Each line that contains "right" needs to be copied from the listing.

● **The data**

★ ★ ★

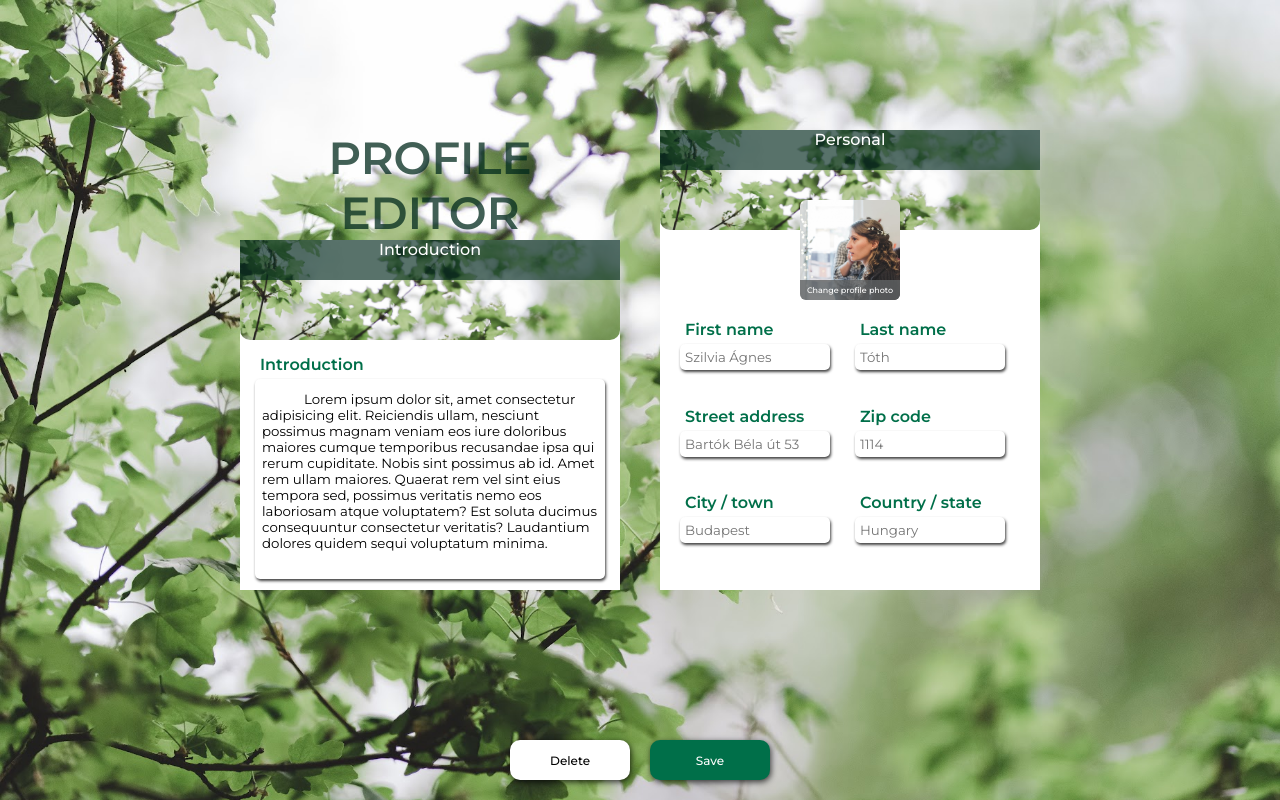
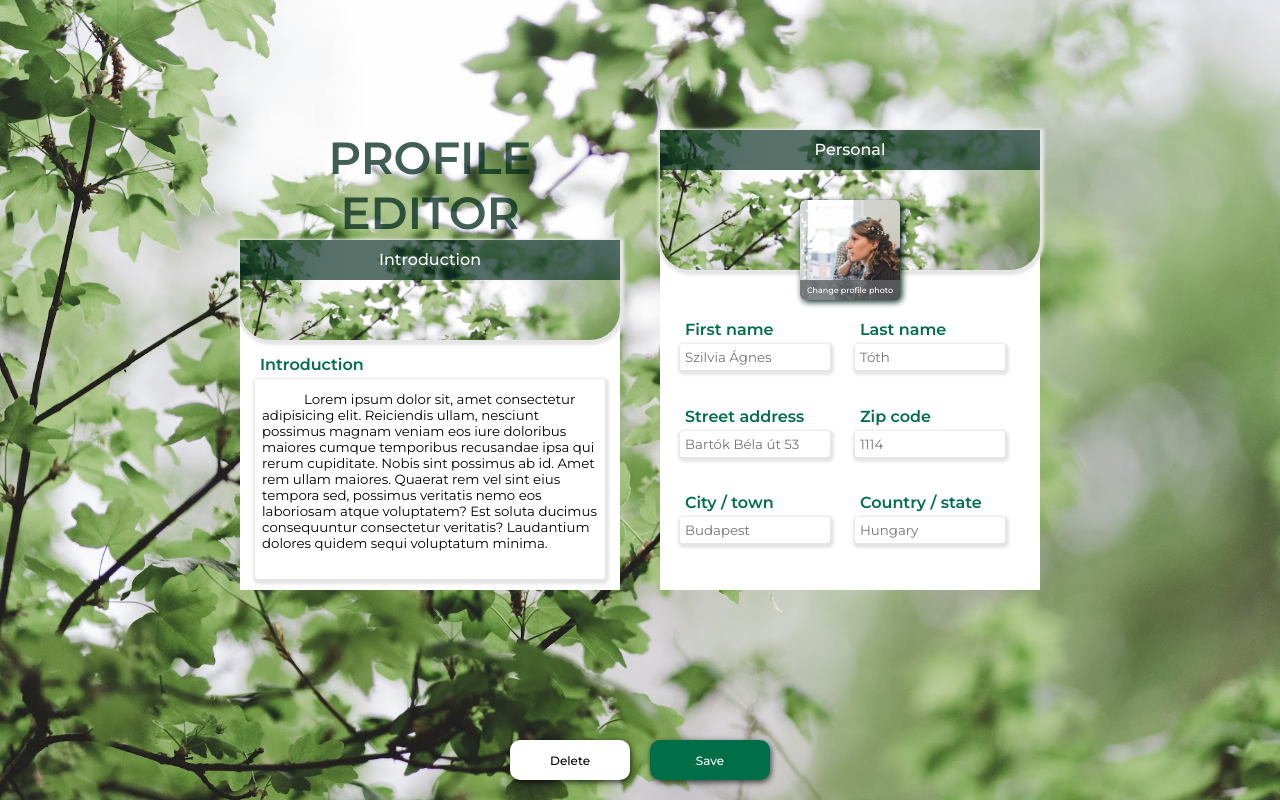
Before and after one commit to szylwythot/profile-editor-javascript, a plain HTML site: page frontend/index.html in a window 1280 px wide. Drawn offline with Linux system fonts and the light colour scheme.

Commit message:
add box shadows

```diff
--- a/frontend/style.css
+++ b/frontend/style.css
@@ -52,6 +52,12 @@ body{
 
     border-bottom-left-radius: 10px;
     border-bottom-right-radius: 10px;
+
+    /* box-shadow: 2px 2px 3px #01291C;  */
+    /* 2px 2px 6px #E5E5E5; */
+    box-shadow: 1px 2px 3px 3px #E5E5E5;
+
+    border-radius: 0px 0px 30px 30px;
 }
 
 #profile-form div.content-box div.cover h2{
@@ -61,11 +67,22 @@ body{
     height: 50px;
     z-index: 99;
 
+    padding-top: 20px;
+    line-height: 0;
+
     color: #ffffff;
     font-size: 20px;
     font-weight: 500;
     text-align: center;
 }
+
+#profile-form div.content-box.right-content div.cover{
+    height: 140px;
+}
+
+/* #profile-form div.content-box.right-content div.cover h2{
+    height: 60px;
+} */
 
 /* #profile-form div.content-box .input-data-container{
     width: 100%;
@@ -127,7 +144,8 @@ body{
     margin-top: 10px;
     padding: 10px;
     border-radius: 10px;
-    box-shadow: 1px 2px 3px rgba(0, 0, 0, 0.75);
+    /* box-shadow: 1px 2px 3px rgba(0, 0, 0, 0.75); */
+    box-shadow: 1px 2px 3px 3px #E5E5E5;
 }
 
 #profile-form .left-content .introduction-box .introduction-data-container .input-data{
@@ -173,6 +191,7 @@ body{
     height: 100%;
 
     border-radius: 15px;
+    filter: drop-shadow(2px 2px 3px #01291C);
 }
 
 #profile-form div.right-content.personal-box .profile-photo button{
@@ -358,7 +377,7 @@ body{
 
     #profile-form div.content-box div.input-data-container .input-data input,
     #profile-form div.content-box div.input-data-container .input-data textarea{
-        border-radius: 5px;
+        border-radius: 3px;
         padding: 5px;
         margin-top: 5px;
     }
```
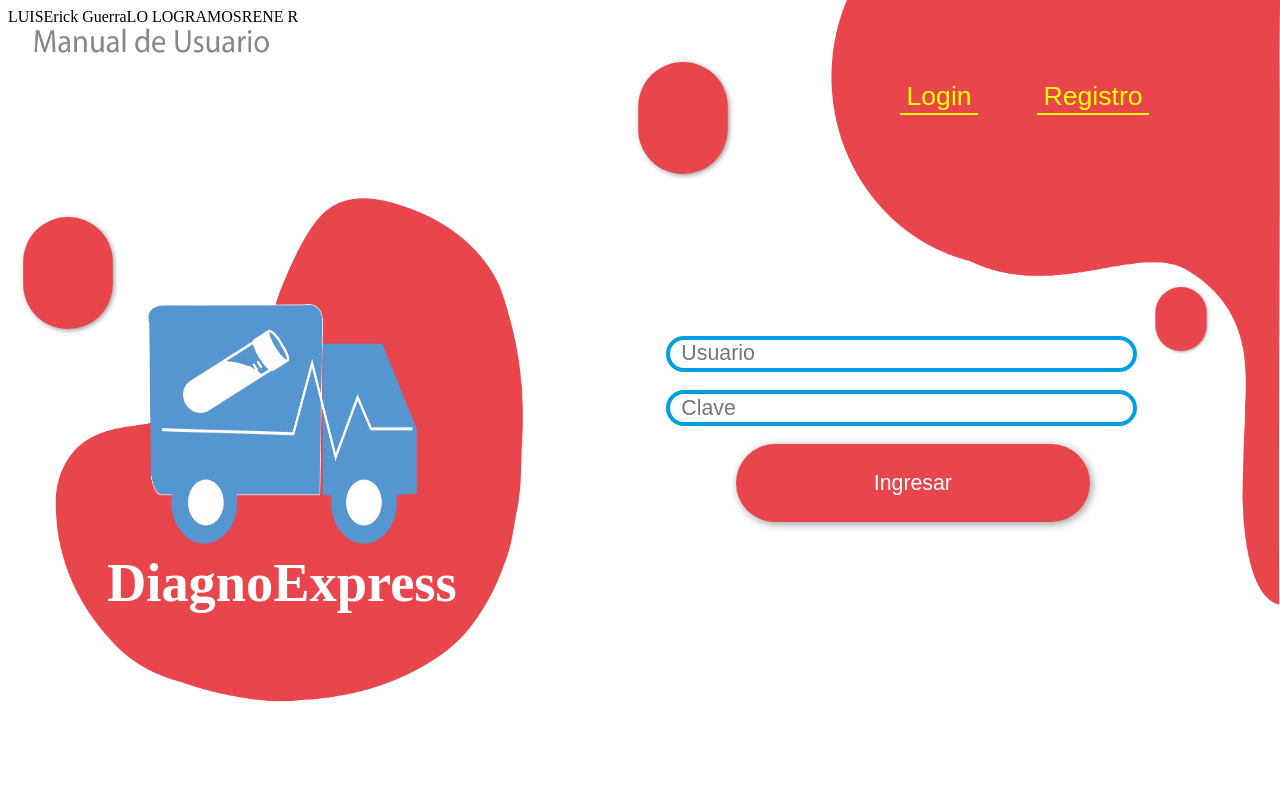
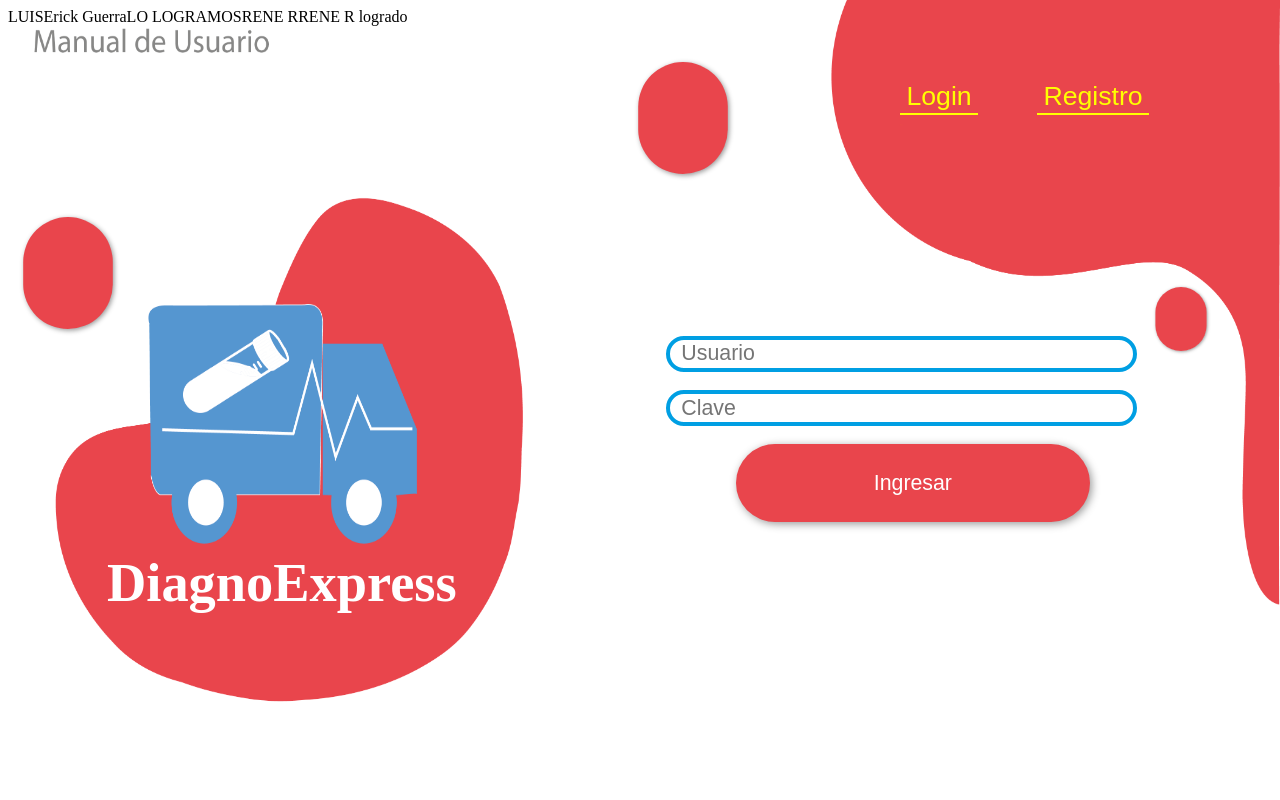
Before and after one commit to diagnoExpress/diargnoExpress, a PHP site: page / in a window 1280 px wide. Run offline with PHP 8.4, Linux system fonts and the light colour scheme.

Commit message:
Rene5454

```diff
--- a/index.php
+++ b/index.php
@@ -13,6 +13,7 @@ ECHO "LUIS";
 echo "Erick Guerra";
 ECHO "LO LOGRAMOS";
 echo "RENE R";
+echo "RENE R logrado";
 require_once('./view/V_login.php');
 
 
```
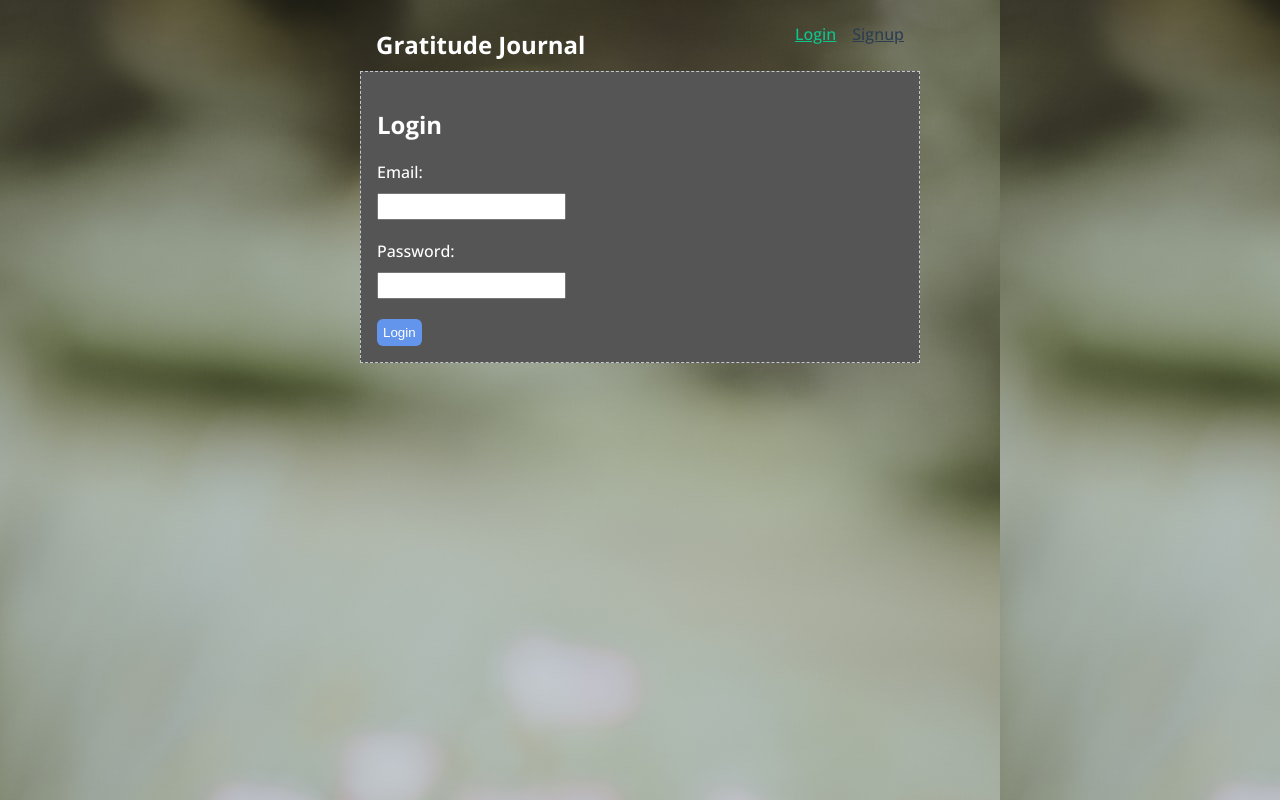
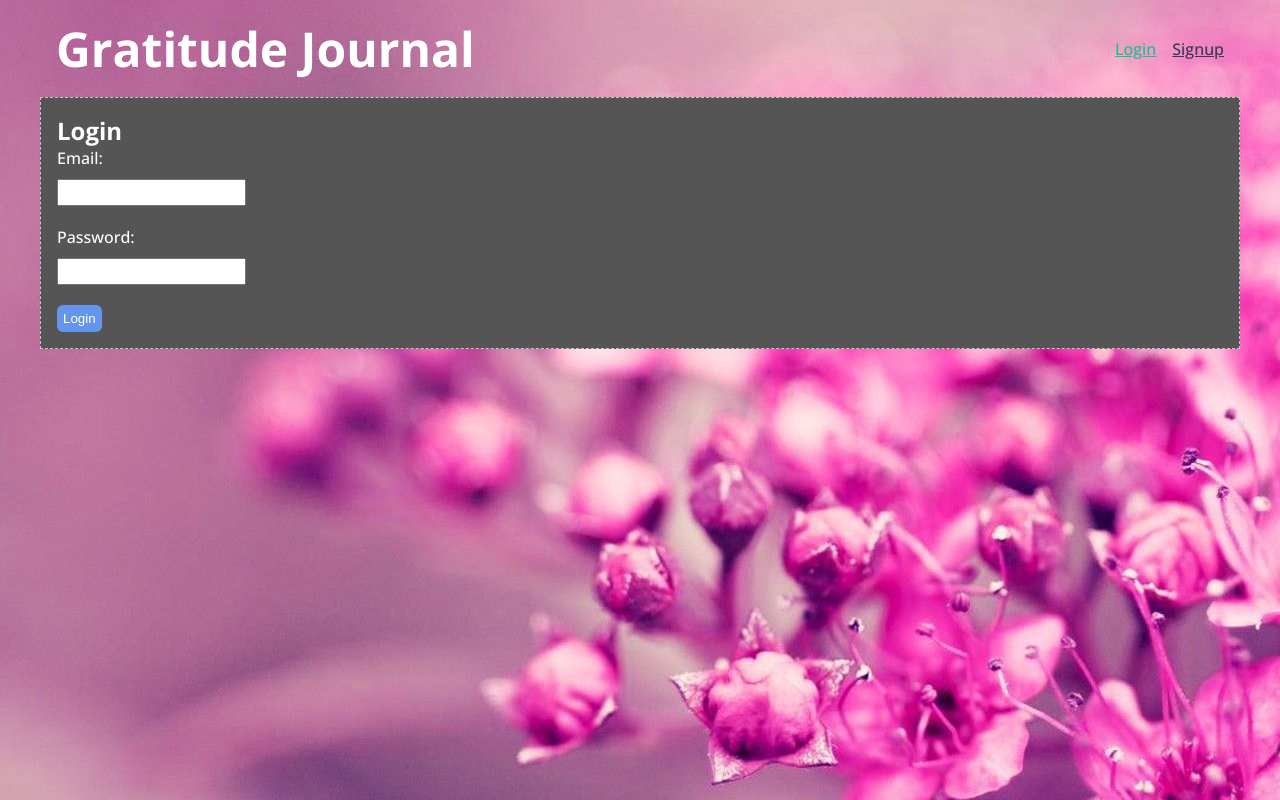
Before and after one commit to raresample/gratitude-journal, a Vue app: page /login in a window 1280 px wide. Built offline with nearby package versions, Linux system fonts and the light colour scheme; no server answers; a web font is replaced by a local one.

Commit message:
Improved overall layout

```diff
--- a/src/App.vue
+++ b/src/App.vue
@@ -14,11 +14,27 @@ export default {
 </script>
 
 <style>
+/* Remove default margin */
+body,
+h1,
+h2,
+h3,
+h4,
+p,
+figure,
+blockquote,
+dl,
+dd {
+  margin: 0;
+}
+
 body {
   background: #f2f2f2;
   background: #555;
   background-image: url('./assets/flowers.jpg');
-  /* background: #555; */
+  /* background-repeat: no-repeat; */
+  background-attachment: fixed;
+  background-position: center;
 }
 #app {
   /* font-family: Avenir, Helvetica, Arial, sans-serif; */
@@ -29,8 +45,8 @@ body {
   /* color: white; */
 }
 .container {
-  max-width: 560px;
-  margin: 0 auto;
+  max-width: 1200px;
+  margin: 1rem auto;
 }
 form label, form input {
   display: block;
@@ -48,4 +64,11 @@ button {
   padding: 6px;
   cursor: pointer;
 }
+
+@media (min-width: 480px) {
+  .container {
+    padding-left: 2rem;
+    padding-right: 2rem;
+  }
+}
 </style>
--- a/src/components/GratitudeCard.vue
+++ b/src/components/GratitudeCard.vue
@@ -3,9 +3,10 @@
     <div class="entry">
       {{ entry }}
     </div>
+    <div class="bottom">
       <div class="info">
         <div class="author">
-        {{ author }}
+          by {{ author }}
         </div>
         <div class="date">
           {{ displayDate }}
@@ -14,6 +15,7 @@
       <div class="delete">
         <div class="trash" @click="$emit('delete')">
           <span class="material-icons">delete</span>
+        </div>
       </div>
     </div>
   </div>
@@ -62,8 +64,19 @@ export default {
   font-size: 1.125rem;
 }
 
+.bottom {
+  display: grid;
+  grid-template-columns: repeat(2, minmax(0, 1fr));
+  align-content: end;
+}
+
 .info {
   font-size: 0.875rem;
+}
+
+.delete {
+  align-content: end;
+  text-align: right;
 }
 
 .material-icons {
--- a/src/components/Navbar.vue
+++ b/src/components/Navbar.vue
@@ -79,9 +79,18 @@ nav + p {
   margin-bottom: 30px;
 }
 
-@media (min-width: 480px) {
+@media (min-width: 30rem) {
   .navbar {
     margin: 0 1rem;
   }
+  h1 {
+    font-size: 2rem;
+  }
+}
+
+@media (min-width: 50rem) {
+  h1 {
+    font-size: 3rem;
+  }
 }
 </style>
--- a/src/views/Home.vue
+++ b/src/views/Home.vue
@@ -68,4 +68,18 @@ export default {
 .order-select span {
   padding-right: 0.5rem;
 }
+
+@media (min-width: 50em) {
+  .home {
+    display: grid;
+    grid-template-columns: repeat(2, minmax(0, 1fr));
+    gap: 1rem;
+  }
+  .card {
+    margin: 0;
+  }
+  .navbar {
+    margin-bottom: 1rem;
+  }
+}
 </style>
```
Also changed, not shown: src/assets/flowers.jpg. Lines whose indentation alone changed are shown as unchanged.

★ ★ ★

● **Written solution**
     border-bottom-right-radius: 10px;
+#profile-form div.content-box.right-content div.cover{
+/* #profile-form div.content-box.right-content div.cover h2{
 #profile-form div.right-content.personal-box .profile-photo button{
+    padding-right: 2rem;
+  text-align: right;
   padding-right: 0.5rem;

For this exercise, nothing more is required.